## Exercise goal
Looking through the data below, work out how many lines have the word "YAML". Reply with that number only.
━━━━━━━━━━━━━━━━
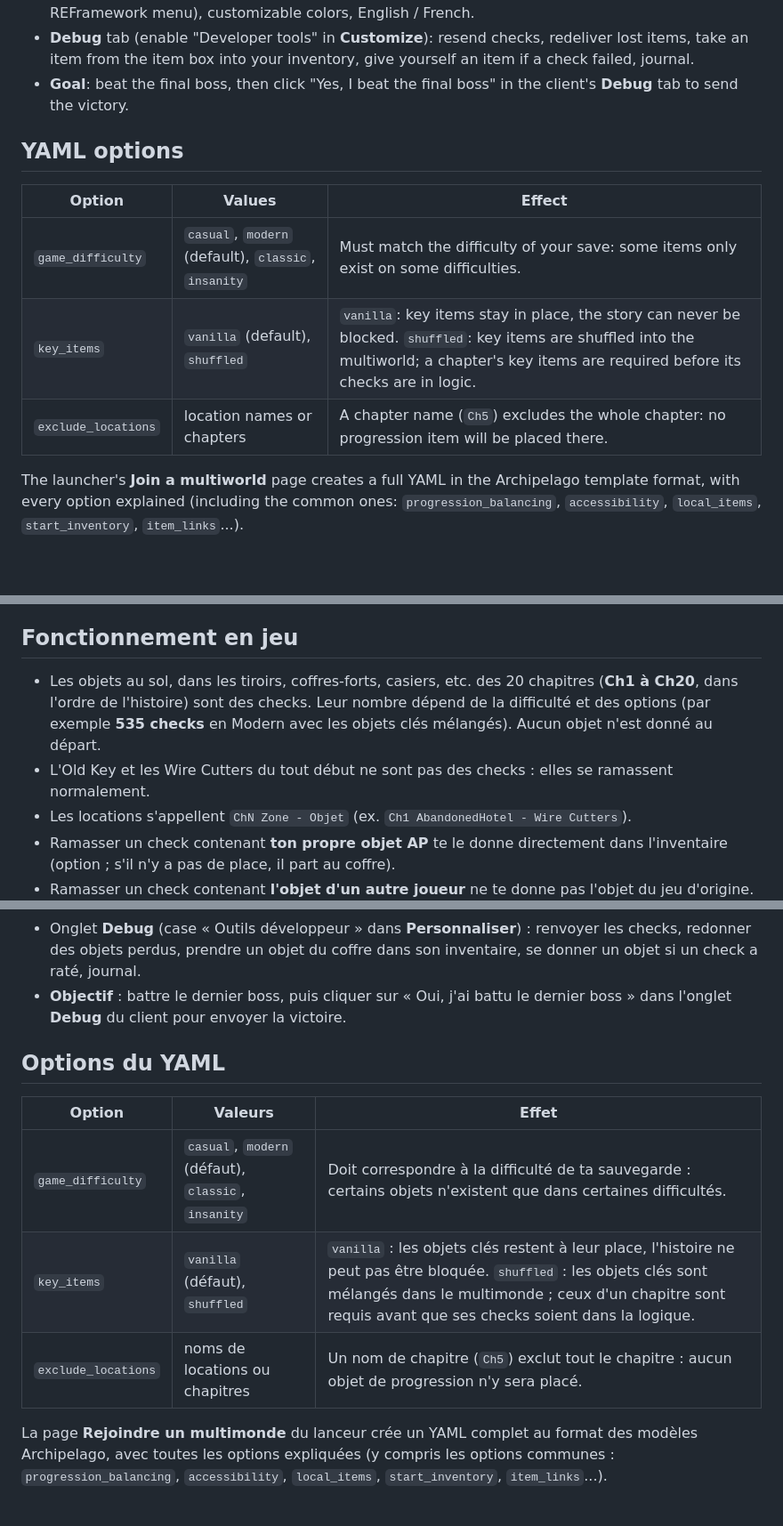
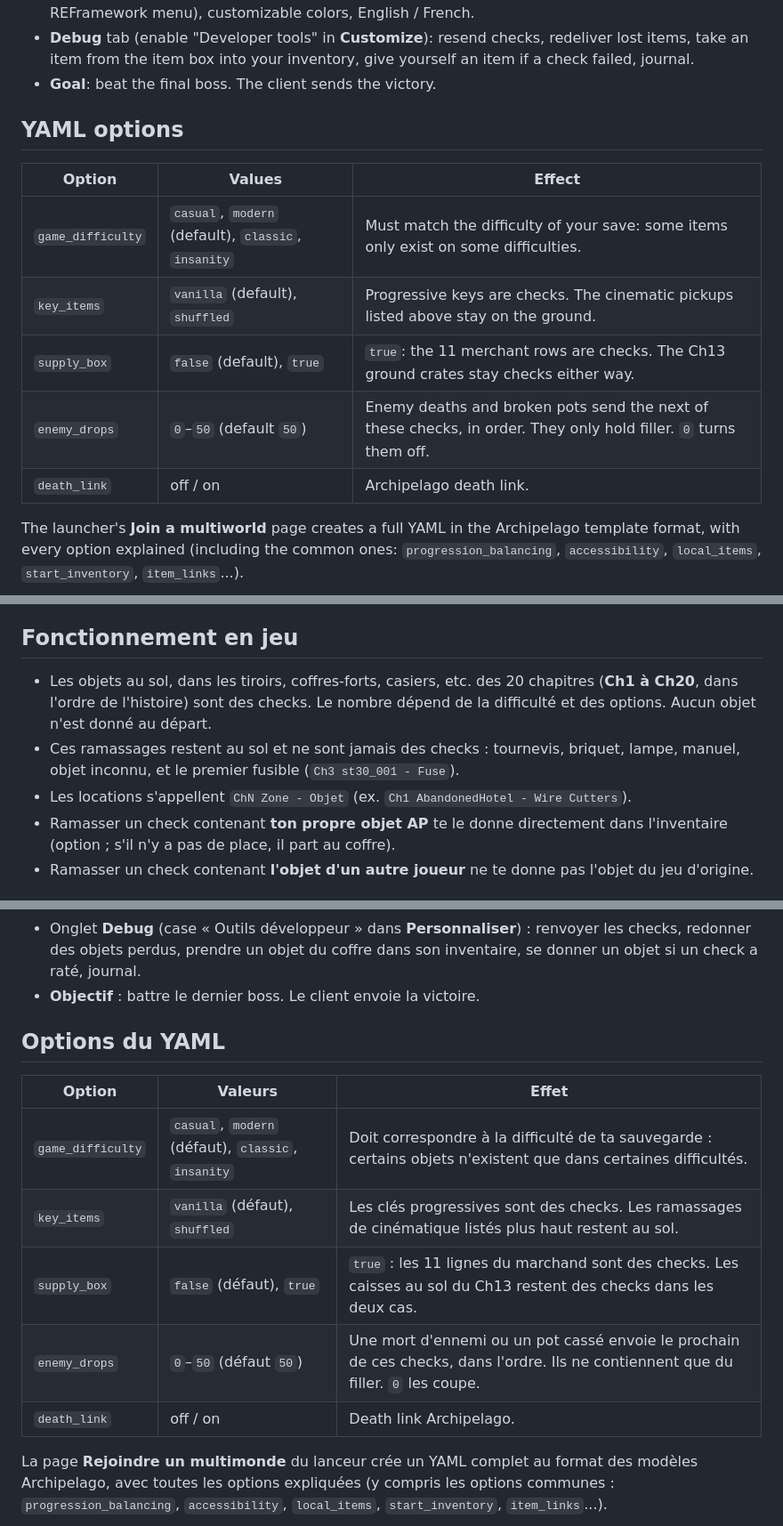
Before and after one commit to LechapelierHD/Re9-archipelago, a Markdown page: README.md, 3 parts joined by grey strips. Shown at 89% size. Drawn GitHub-style; blank space fills up the shorter version.

```diff
--- a/README.md
+++ b/README.md
@@ -86,16 +75,17 @@ The playable client stays on the site: https://lechapelierhd.github.io/Re9-AP-si
   REFramework menu), customizable colors, English / French.
 - **Debug** tab (enable "Developer tools" in **Customize**): resend checks, redeliver lost items, take an
   item from the item box into your inventory, give yourself an item if a check failed, journal.
-- **Goal**: beat the final boss, then click "Yes, I beat the final boss" in the client's **Debug** tab
-  to send the victory.
+- **Goal**: beat the final boss. The client sends the victory.
 
 ## YAML options
 
 | Option | Values | Effect |
 |---|---|---|
 | `game_difficulty` | `casual`, `modern` (default), `classic`, `insanity` | Must match the difficulty of your save: some items only exist on some difficulties. |
-| `key_items` | `vanilla` (default), `shuffled` | `vanilla`: key items stay in place, the story can never be blocked. `shuffled`: key items are shuffled into the multiworld; a chapter's key items are required before its checks are in logic. |
-| `exclude_locations` | location names or chapters | A chapter name (`Ch5`) excludes the whole chapter: no progression item will be placed there. |
+| `key_items` | `vanilla` (default), `shuffled` | Progressive keys are checks. The cinematic pickups listed above stay on the ground. |
+| `supply_box` | `false` (default), `true` | `true`: the 11 merchant rows are checks. The Ch13 ground crates stay checks either way. |
+| `enemy_drops` | `0`–`50` (default `50`) | Enemy deaths and broken pots send the next of these checks, in order. They only hold filler. `0` turns them off. |
+| `death_link` | off / on | Archipelago death link. |
 
 The launcher's **Join a multiworld** page creates a full YAML in the Archipelago template format, with
 every option explained (including the common ones: `progression_balancing`, `accessibility`,
@@ -215,9 +192,9 @@ langue par défaut).
 ## Fonctionnement en jeu
 
 - Les objets au sol, dans les tiroirs, coffres-forts, casiers, etc. des 20 chapitres (**Ch1 à Ch20**,
-  dans l'ordre de l'histoire) sont des checks. Leur nombre dépend de la difficulté et des options (par
-  exemple **535 checks** en Modern avec les objets clés mélangés). Aucun objet n'est donné au départ.
-- L'Old Key et les Wire Cutters du tout début ne sont pas des checks : elles se ramassent normalement.
+  dans l'ordre de l'histoire) sont des checks. Le nombre dépend de la difficulté et des options. Aucun objet n'est donné au départ.
+- Ces ramassages restent au sol et ne sont jamais des checks : tournevis, briquet, lampe, manuel,
+  objet inconnu, et le premier fusible (`Ch3 st30_001 - Fuse`).
 - Les locations s'appellent `ChN Zone - Objet` (ex. `Ch1 AbandonedHotel - Wire Cutters`).
 - Ramasser un check contenant **ton propre objet AP** te le donne directement dans l'inventaire
   (option ; s'il n'y a pas de place, il part au coffre).
@@ -233,16 +210,17 @@ langue par défaut).
 - Onglet **Debug** (case « Outils développeur » dans **Personnaliser**) : renvoyer les checks, redonner
   des objets perdus, prendre un objet du coffre dans son inventaire, se donner un objet si un check a
   raté, journal.
-- **Objectif** : battre le dernier boss, puis cliquer sur « Oui, j'ai battu le dernier boss » dans
-  l'onglet **Debug** du client pour envoyer la victoire.
+- **Objectif** : battre le dernier boss. Le client envoie la victoire.
 
 ## Options du YAML
 
 | Option | Valeurs | Effet |
 |---|---|---|
 | `game_difficulty` | `casual`, `modern` (défaut), `classic`, `insanity` | Doit correspondre à la difficulté de ta sauvegarde : certains objets n'existent que dans certaines difficultés. |
-| `key_items` | `vanilla` (défaut), `shuffled` | `vanilla` : les objets clés restent à leur place, l'histoire ne peut pas être bloquée. `shuffled` : les objets clés sont mélangés dans le multimonde ; ceux d'un chapitre sont requis avant que ses checks soient dans la logique. |
-| `exclude_locations` | noms de locations ou chapitres | Un nom de chapitre (`Ch5`) exclut tout le chapitre : aucun objet de progression n'y sera placé. |
+| `key_items` | `vanilla` (défaut), `shuffled` | Les clés progressives sont des checks. Les ramassages de cinématique listés plus haut restent au sol. |
+| `supply_box` | `false` (défaut), `true` | `true` : les 11 lignes du marchand sont des checks. Les caisses au sol du Ch13 restent des checks dans les deux cas. |
+| `enemy_drops` | `0`–`50` (défaut `50`) | Une mort d'ennemi ou un pot cassé envoie le prochain de ces checks, dans l'ordre. Ils ne contiennent que du filler. `0` les coupe. |
+| `death_link` | off / on | Death link Archipelago. |
 
 La page **Rejoindre un multimonde** du lanceur crée un YAML complet au format des modèles Archipelago,
 avec toutes les options expliquées (y compris les options communes : `progression_balancing`,
```
Also changed, not shown: other parts of README.md (+25 -50 lines), 2 other files.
━━━━━━━━━━━━━━━━
## Exercise answer
4